A HAM SANDWICH WITH MASONITEMagenta Plains, 2017
Folding tables with etched plastic nameplates, digital prints, photocopies, wax light bulbs,
Plexiglas, oil and enamel on aluminum, framed digital c-print, five-gallon water jug, trouble light,
60-watt light bulb, metal folding chairs, white noise machine, 64-page spiral-bound book
A Ham Sandwich with Masonite was shown at Magenta Plains as part of the group exhibition “The Garden of Forking Paths”, organized by Adam Marnie in January 2017. We set out to expand material introduced in two prior projects, The Elder and Trouble Light, both of which were framed around an artist’s discarded portfolio recovered by Tuomas’ late father in the 1980s. Installed in the gallery’s lower level, dimly lit and accompanied by the barely perceptible hiss of a white noise machine, the work took the form of an excavation.
A set of documents comprising correspondence, photographs, photocopied drawings and wax light bulbs were shown on folding platforms of varying height (repurposed choir stands). These objects served to collapse three distinct father-son relationships: Tuomas and his late father, Pierre and his late father, and the relation we envisioned existing between the artist (having given up his creative ambitions to support a family) and his son, a painter.
In an effort to better grasp these dynamics and expand upon them, we recorded an extended conversation over several days in the studio, paced in 50-minute increments to mirror the standard psychoanalytic session. The resulting transcript, touching on aspects of our friendship, our respective childhoods, and mutual loss, was presented as a spiral-bound book placed on two red chairs that occupied the gallery’s central axis. This dialogue allowed us to reframe our relationship to the found portfolio — parts of which were reproduced on the nearby tables — which in turn offered us leeway to talk about our own ambivalence toward being recognized as makers. We started considering our position in relation to the artist’s son, who was ostensibly our peer but most importantly seemed to be fulfilling his father’s artistic ambitions.
Using a low-res image from his website, we set about remaking one of his paintings.
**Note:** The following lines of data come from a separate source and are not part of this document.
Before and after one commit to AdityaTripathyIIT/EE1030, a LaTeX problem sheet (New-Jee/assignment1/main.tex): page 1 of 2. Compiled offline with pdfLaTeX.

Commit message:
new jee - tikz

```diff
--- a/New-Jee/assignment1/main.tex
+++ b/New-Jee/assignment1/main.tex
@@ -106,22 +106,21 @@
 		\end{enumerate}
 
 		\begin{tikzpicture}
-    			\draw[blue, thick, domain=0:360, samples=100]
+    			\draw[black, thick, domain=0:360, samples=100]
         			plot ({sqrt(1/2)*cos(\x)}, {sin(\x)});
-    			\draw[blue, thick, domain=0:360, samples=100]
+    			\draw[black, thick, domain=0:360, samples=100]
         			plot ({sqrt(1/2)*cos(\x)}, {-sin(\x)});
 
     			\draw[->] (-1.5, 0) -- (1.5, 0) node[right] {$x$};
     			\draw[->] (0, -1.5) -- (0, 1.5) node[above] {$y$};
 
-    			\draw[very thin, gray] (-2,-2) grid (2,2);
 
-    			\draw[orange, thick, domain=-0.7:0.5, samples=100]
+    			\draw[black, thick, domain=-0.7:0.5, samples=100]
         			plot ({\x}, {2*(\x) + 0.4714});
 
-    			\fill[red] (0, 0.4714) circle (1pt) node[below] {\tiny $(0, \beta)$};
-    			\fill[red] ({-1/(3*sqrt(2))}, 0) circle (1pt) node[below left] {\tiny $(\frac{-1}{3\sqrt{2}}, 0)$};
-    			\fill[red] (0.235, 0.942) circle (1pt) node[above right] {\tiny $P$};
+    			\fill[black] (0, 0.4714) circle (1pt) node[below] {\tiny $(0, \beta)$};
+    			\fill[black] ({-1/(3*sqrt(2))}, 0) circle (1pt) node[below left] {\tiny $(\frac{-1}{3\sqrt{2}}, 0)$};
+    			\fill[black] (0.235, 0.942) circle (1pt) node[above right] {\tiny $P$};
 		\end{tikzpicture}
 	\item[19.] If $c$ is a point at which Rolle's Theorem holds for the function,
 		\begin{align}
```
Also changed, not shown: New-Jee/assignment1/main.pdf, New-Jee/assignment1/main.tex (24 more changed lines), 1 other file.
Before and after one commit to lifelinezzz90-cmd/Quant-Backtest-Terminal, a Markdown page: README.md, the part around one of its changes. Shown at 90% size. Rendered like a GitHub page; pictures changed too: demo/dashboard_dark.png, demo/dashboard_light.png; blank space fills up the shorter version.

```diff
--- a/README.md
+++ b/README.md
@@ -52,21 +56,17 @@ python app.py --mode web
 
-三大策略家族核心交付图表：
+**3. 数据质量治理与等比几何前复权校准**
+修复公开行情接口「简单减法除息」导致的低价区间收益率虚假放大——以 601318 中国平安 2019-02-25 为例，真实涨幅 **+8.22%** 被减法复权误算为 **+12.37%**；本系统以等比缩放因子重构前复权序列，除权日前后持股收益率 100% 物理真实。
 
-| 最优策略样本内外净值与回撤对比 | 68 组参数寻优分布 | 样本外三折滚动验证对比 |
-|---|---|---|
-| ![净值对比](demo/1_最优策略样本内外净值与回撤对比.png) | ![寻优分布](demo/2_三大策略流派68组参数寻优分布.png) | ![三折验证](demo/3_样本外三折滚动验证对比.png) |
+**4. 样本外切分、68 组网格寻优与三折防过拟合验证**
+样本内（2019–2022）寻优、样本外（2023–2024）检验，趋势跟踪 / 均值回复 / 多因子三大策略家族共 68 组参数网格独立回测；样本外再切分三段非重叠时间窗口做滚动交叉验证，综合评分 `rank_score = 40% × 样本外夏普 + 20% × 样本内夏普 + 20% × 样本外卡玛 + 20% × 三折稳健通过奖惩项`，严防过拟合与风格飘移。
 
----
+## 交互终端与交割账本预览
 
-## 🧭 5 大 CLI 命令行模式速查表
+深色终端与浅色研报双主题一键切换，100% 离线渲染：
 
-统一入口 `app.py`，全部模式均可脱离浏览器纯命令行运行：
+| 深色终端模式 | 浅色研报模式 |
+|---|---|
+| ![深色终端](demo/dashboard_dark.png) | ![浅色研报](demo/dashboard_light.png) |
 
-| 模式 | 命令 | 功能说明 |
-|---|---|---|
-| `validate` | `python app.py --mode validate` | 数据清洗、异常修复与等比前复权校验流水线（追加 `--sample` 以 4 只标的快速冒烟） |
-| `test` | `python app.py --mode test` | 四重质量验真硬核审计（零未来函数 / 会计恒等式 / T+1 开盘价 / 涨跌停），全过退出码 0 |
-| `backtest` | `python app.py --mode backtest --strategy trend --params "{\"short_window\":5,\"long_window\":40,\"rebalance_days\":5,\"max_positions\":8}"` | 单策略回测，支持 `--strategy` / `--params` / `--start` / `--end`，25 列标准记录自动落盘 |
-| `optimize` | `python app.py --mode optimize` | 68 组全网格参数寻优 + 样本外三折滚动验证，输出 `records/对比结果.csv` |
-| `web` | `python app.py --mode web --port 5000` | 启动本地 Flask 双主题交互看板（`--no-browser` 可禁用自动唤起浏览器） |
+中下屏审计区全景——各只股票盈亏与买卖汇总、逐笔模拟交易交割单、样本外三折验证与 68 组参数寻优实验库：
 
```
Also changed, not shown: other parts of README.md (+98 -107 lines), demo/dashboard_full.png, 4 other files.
It depicted three garbage cans, two empty and one in which three objects in primary colors stood in sharp relief against the black ground — a blue moon, a yellow star and a red heart. In a very literal way it seemed to encapsulate the potential held in the discarded portfolio, awaiting discovery. Coincidentally, the use of the three primary colors brought us back to a photograph we had used earlier in The Elder, showing three of the wooden toys designed by Tuomas’ father, held before a baby, its hand stretched out expectantly.